I do believe learning the skills to become an innovative designer should be part of the educational process. The truth of the matter is, we should be teaching students how to think, not what to think. One of my favorite quotes to remind myself not to become too pompous as an educator is attributed to Albert Einstein, "Education is what remains after one has forgotten what one has learned in school." So when I look at the goal of empowering students to become "innovative designers" I automatically think of the design thinking process. 

Often when I am struggling with something in the educational arena I throw the question out to my professional learning network on Twitter and I ask for their opinions. So I asked, "why should students learn the design thinking process?" And just like that, the answers rolled in from my edupals:

"Students are already design thinking, they just don't know it yet. It's about getting students to process their thinking by sketching or mind mapping or lists." - Nathan Stevens
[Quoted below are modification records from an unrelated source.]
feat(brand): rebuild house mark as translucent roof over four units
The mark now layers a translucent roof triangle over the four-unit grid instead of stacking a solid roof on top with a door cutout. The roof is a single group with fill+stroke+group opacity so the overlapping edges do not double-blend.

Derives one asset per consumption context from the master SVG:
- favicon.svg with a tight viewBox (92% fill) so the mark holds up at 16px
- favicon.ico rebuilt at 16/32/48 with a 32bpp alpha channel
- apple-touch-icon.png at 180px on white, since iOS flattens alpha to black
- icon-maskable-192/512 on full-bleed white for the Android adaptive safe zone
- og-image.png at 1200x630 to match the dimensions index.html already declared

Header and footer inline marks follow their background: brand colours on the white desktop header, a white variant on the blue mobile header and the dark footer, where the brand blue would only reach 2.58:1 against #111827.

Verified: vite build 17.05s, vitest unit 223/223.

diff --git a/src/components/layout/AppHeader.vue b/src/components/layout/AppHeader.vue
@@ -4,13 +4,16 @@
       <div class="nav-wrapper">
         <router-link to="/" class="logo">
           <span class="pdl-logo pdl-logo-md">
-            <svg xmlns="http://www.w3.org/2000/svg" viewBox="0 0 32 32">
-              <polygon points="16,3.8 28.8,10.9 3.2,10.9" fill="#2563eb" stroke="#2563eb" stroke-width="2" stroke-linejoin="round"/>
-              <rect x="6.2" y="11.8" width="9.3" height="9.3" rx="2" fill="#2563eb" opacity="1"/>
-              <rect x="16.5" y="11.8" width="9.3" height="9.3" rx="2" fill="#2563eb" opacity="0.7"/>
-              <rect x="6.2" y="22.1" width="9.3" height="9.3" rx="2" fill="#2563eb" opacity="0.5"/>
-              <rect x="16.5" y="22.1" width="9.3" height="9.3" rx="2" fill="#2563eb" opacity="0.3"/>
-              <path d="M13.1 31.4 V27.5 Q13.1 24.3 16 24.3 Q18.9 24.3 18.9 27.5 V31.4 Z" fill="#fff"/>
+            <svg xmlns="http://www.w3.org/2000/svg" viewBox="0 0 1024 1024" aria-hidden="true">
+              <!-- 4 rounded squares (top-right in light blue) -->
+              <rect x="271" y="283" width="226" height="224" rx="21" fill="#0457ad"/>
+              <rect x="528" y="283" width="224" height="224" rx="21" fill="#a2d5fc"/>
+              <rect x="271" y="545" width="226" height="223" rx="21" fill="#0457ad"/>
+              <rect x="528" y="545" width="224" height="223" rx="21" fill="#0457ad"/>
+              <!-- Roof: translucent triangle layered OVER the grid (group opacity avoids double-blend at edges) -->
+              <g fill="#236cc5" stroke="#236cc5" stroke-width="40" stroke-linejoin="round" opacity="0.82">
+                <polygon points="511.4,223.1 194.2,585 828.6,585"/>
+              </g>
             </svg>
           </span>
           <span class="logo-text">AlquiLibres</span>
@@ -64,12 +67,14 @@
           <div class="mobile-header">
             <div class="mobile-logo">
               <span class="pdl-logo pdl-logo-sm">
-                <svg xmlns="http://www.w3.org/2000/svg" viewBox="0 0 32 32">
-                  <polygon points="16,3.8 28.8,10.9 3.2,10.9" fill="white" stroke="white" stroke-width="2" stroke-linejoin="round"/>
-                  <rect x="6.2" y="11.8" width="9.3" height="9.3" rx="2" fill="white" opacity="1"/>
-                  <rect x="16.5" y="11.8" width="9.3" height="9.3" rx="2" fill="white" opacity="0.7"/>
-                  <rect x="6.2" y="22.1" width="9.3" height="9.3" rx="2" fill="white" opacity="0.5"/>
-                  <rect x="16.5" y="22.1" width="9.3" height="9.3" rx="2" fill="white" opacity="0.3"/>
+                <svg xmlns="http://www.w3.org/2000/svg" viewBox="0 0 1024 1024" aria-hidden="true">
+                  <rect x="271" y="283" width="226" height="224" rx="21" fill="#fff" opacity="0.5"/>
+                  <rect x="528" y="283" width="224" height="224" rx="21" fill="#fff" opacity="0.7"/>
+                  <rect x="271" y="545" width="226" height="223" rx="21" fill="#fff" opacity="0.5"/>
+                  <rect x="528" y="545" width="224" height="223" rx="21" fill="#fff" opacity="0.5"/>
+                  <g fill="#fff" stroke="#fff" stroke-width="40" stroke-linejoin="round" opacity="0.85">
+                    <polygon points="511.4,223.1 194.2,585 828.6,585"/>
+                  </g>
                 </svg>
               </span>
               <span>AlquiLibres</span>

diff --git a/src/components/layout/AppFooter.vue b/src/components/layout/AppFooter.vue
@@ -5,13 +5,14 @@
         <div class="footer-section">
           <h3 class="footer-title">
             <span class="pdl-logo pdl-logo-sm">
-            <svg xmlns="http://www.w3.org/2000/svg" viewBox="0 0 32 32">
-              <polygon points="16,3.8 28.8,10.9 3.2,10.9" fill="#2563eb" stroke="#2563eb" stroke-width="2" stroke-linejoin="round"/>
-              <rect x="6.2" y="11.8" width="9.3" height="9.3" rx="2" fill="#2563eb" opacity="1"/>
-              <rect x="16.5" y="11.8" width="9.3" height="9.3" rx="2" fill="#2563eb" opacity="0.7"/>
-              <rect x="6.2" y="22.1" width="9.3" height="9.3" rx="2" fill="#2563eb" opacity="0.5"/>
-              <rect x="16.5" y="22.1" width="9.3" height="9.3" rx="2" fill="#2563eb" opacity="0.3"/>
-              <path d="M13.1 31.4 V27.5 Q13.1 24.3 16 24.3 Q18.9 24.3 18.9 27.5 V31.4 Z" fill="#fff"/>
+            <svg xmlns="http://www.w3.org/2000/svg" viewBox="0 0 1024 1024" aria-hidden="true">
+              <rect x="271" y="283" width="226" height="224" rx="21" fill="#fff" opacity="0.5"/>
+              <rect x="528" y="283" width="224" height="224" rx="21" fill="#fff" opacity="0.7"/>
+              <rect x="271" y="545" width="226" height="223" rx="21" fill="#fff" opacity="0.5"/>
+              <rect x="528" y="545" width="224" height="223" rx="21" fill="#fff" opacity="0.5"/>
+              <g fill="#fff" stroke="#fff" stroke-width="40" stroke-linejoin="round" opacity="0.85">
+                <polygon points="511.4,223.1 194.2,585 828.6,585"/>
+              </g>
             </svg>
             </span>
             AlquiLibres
"formalized process provides a framework for engagement. Done well, rather than stifling creativity.  It bridges creative with critical thinking." - Michael Stone

"Collaboration. Imagine roads without rules or conventions for drivers. Design Thinking adds structure to the process, it is non-threatening and effective." - Chris Tenbarge

"The empathy component alone makes it worth it. Students need to engage not only in the work but the meaning behind the work." - James David

While I might struggle with seeing innovative designer an integral part of technology integration in every classroom, I do consider it an extremely important skill for computer science and STEM-based classes. As an instructional technologist, I see the importance of thinking critically about technology. Therefore, this leads me to see the importance of being innovative designers. Looking through the lens of critique at all technology platforms is going to be an important part of the future for today's students. This standard will help them do just that. Students need to start accepting the fact that every form of technology can include both benefits and detriments to them. By creating pathways for students to become innovative designers and to teach them to filter technology tools through the lens of Challenge--->Inspiration & Empathy--->Opportunities--->Ideate--->Experiment we help the next generation go informed into their future.

Ways to help students become an innovative designer: 
                                                       NO TECH                  LOW TECH                     HIGH TECH